Itemized modification records:
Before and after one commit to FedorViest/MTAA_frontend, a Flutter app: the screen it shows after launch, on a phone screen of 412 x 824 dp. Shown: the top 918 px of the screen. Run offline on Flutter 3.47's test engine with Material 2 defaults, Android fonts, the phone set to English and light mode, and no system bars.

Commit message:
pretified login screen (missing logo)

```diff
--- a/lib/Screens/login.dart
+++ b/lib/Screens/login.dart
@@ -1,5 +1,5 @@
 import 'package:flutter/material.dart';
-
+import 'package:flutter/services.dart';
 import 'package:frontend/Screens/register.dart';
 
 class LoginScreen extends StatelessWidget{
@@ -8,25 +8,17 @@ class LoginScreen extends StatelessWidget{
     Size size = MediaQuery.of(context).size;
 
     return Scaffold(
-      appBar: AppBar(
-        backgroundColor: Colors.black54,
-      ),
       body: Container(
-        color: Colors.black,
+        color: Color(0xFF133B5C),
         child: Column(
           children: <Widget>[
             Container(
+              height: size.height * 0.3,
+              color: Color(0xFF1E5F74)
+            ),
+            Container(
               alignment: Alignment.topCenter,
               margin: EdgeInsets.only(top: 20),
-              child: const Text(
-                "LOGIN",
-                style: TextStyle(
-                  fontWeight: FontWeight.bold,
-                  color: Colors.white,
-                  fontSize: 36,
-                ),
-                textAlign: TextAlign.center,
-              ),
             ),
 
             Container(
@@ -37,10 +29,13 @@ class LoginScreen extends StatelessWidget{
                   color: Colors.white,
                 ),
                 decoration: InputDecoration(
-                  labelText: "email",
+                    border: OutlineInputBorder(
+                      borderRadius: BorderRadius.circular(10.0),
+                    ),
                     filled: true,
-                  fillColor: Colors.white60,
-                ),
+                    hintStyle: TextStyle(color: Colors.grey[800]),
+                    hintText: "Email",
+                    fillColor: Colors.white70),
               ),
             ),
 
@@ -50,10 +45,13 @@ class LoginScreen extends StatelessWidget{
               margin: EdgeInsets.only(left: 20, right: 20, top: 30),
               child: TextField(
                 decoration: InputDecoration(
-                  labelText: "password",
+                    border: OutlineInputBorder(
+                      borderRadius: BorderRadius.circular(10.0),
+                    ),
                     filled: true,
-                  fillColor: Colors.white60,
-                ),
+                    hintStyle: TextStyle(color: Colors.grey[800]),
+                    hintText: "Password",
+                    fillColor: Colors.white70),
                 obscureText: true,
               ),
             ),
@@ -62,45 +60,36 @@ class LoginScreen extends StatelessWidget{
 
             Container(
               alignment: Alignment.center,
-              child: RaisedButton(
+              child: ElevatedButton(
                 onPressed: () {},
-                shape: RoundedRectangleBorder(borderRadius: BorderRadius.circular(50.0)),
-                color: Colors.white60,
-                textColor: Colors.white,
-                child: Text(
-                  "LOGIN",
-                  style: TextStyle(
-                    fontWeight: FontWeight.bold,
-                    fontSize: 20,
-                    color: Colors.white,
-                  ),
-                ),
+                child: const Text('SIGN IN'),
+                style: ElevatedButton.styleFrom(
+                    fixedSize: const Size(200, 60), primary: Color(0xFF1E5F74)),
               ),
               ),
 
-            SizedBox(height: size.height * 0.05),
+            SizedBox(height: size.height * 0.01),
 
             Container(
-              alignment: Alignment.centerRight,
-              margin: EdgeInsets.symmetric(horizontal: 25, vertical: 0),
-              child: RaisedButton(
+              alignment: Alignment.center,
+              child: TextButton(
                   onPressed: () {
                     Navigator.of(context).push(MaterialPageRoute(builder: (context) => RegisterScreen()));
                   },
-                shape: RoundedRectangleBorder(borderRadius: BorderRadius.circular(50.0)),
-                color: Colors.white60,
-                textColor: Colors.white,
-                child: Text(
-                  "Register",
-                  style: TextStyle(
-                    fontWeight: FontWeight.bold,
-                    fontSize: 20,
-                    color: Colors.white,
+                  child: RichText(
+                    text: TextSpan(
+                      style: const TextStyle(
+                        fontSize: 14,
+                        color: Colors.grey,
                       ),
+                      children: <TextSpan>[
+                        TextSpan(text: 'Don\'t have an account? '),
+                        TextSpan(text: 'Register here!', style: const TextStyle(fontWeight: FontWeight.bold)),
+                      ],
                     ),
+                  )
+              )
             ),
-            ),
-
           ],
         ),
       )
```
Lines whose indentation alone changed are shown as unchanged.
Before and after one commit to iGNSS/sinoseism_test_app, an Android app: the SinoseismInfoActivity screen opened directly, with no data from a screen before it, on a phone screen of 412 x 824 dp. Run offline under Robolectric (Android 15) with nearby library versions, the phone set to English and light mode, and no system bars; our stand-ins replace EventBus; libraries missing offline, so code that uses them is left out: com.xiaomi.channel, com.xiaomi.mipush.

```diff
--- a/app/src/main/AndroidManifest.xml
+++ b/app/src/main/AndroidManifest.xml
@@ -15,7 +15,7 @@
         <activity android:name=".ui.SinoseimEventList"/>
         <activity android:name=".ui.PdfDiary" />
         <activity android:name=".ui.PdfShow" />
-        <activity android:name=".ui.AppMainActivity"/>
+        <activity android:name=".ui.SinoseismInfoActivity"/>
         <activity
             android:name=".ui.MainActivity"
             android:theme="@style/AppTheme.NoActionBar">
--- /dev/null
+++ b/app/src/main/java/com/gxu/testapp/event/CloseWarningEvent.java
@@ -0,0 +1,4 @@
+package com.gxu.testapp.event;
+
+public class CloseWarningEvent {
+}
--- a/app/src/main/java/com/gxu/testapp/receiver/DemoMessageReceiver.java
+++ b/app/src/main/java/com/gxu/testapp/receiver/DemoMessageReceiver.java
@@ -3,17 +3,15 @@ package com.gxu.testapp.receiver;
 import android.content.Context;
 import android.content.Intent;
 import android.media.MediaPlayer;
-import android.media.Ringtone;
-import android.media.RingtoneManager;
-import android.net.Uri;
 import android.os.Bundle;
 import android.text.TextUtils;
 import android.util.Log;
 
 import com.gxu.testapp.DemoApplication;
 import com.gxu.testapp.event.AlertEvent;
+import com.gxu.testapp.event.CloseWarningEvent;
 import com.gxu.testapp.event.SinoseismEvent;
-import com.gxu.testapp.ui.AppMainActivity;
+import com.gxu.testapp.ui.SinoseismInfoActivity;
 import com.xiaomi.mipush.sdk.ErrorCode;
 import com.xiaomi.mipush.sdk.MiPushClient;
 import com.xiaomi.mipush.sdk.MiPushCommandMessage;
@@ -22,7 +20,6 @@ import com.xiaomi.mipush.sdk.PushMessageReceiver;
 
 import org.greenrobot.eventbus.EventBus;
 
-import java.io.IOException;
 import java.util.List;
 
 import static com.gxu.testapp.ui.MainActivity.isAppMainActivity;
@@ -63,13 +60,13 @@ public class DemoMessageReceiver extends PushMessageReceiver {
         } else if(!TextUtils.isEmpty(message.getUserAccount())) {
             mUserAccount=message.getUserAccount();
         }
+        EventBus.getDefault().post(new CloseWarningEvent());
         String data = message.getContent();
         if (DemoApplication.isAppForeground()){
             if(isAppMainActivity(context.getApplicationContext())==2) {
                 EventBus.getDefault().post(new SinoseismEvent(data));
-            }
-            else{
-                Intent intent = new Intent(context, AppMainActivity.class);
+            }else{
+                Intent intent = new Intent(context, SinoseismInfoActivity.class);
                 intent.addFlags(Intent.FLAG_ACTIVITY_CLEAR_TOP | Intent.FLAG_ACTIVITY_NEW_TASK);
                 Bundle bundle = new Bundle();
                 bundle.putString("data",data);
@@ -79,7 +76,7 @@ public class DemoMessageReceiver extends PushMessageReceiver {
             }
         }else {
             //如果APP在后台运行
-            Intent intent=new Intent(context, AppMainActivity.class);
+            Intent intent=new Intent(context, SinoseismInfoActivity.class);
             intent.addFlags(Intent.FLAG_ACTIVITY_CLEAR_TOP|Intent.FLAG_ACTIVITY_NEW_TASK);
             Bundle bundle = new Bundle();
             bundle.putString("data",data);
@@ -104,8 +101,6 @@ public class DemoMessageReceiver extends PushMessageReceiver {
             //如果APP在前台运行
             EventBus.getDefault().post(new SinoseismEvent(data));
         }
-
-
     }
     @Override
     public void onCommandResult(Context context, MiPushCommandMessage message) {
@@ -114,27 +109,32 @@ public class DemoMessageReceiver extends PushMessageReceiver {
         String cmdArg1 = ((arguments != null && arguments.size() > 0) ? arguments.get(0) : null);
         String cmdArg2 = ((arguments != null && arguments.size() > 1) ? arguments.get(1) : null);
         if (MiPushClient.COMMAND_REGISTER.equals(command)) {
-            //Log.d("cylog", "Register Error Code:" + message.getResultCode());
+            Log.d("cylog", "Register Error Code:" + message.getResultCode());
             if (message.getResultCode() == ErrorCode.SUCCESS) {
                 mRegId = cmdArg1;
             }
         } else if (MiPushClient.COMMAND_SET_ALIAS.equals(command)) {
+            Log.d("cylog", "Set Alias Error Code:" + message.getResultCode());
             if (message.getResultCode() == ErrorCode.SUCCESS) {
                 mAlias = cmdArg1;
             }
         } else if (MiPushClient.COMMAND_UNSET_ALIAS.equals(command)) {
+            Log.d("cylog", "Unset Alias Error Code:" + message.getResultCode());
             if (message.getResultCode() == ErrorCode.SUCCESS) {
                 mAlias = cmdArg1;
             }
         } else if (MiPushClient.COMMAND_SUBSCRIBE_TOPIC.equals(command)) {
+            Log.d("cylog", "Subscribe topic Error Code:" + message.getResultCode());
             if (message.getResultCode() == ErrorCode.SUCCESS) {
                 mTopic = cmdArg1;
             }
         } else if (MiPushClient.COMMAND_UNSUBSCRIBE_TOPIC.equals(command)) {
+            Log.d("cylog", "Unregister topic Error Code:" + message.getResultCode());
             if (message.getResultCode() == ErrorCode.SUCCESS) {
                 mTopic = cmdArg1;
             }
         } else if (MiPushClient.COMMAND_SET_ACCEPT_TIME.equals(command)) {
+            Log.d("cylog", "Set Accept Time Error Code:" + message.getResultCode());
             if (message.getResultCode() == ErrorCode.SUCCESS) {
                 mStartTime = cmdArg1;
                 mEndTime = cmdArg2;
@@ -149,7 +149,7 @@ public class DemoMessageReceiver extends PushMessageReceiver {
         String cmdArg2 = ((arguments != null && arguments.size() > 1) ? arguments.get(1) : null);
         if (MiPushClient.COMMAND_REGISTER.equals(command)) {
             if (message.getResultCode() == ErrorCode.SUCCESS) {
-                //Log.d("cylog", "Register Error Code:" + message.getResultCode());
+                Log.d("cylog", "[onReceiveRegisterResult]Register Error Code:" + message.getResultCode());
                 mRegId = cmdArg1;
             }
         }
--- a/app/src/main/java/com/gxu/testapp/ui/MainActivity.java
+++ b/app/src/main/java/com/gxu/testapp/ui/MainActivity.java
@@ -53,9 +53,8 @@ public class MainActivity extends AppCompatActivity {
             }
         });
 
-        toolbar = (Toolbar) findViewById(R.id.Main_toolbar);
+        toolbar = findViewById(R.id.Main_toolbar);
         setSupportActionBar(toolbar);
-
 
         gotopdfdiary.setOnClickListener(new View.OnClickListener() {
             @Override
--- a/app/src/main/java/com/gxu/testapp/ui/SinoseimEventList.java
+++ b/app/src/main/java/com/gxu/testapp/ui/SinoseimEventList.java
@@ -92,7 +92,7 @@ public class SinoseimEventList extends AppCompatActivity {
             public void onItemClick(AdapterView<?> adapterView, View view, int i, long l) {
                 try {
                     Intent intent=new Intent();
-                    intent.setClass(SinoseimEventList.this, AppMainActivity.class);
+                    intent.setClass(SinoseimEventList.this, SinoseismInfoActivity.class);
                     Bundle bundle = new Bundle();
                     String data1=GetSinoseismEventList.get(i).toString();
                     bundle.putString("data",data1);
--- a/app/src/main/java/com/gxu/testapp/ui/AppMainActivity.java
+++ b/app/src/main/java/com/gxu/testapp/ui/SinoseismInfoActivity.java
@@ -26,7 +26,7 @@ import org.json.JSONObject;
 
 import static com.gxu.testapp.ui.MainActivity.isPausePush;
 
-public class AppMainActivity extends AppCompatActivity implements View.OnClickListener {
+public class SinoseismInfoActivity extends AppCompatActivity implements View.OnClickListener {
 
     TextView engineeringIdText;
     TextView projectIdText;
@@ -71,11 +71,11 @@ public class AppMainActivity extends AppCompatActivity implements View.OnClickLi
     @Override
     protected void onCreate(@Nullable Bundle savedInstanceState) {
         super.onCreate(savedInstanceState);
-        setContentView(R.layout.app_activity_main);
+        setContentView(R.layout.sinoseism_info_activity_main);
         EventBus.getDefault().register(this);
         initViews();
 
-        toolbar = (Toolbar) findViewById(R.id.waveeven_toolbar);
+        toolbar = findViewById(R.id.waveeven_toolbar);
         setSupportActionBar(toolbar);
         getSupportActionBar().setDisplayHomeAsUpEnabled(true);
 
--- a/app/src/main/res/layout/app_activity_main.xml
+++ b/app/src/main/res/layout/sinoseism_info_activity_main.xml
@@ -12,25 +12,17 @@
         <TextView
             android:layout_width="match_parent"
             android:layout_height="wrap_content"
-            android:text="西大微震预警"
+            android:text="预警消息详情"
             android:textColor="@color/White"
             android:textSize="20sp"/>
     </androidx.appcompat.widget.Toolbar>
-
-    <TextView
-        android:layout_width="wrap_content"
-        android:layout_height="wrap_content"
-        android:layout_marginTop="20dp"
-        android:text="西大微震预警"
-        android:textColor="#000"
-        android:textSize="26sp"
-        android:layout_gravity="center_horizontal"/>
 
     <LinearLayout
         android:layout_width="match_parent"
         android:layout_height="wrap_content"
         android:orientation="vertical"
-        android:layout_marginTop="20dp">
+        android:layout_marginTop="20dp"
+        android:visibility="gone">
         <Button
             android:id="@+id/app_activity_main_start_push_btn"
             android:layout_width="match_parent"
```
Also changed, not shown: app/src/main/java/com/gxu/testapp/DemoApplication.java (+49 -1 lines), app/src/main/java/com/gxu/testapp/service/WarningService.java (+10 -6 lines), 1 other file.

* _Task to carry out_
Search the entries above for "name". Show every line that has it.

* _Answer section_
         <activity android:name=".ui.SinoseimEventList"/>
         <activity android:name=".ui.PdfDiary" />
         <activity android:name=".ui.PdfShow" />
-        <activity android:name=".ui.AppMainActivity"/>
+        <activity android:name=".ui.SinoseismInfoActivity"/>
             android:name=".ui.MainActivity"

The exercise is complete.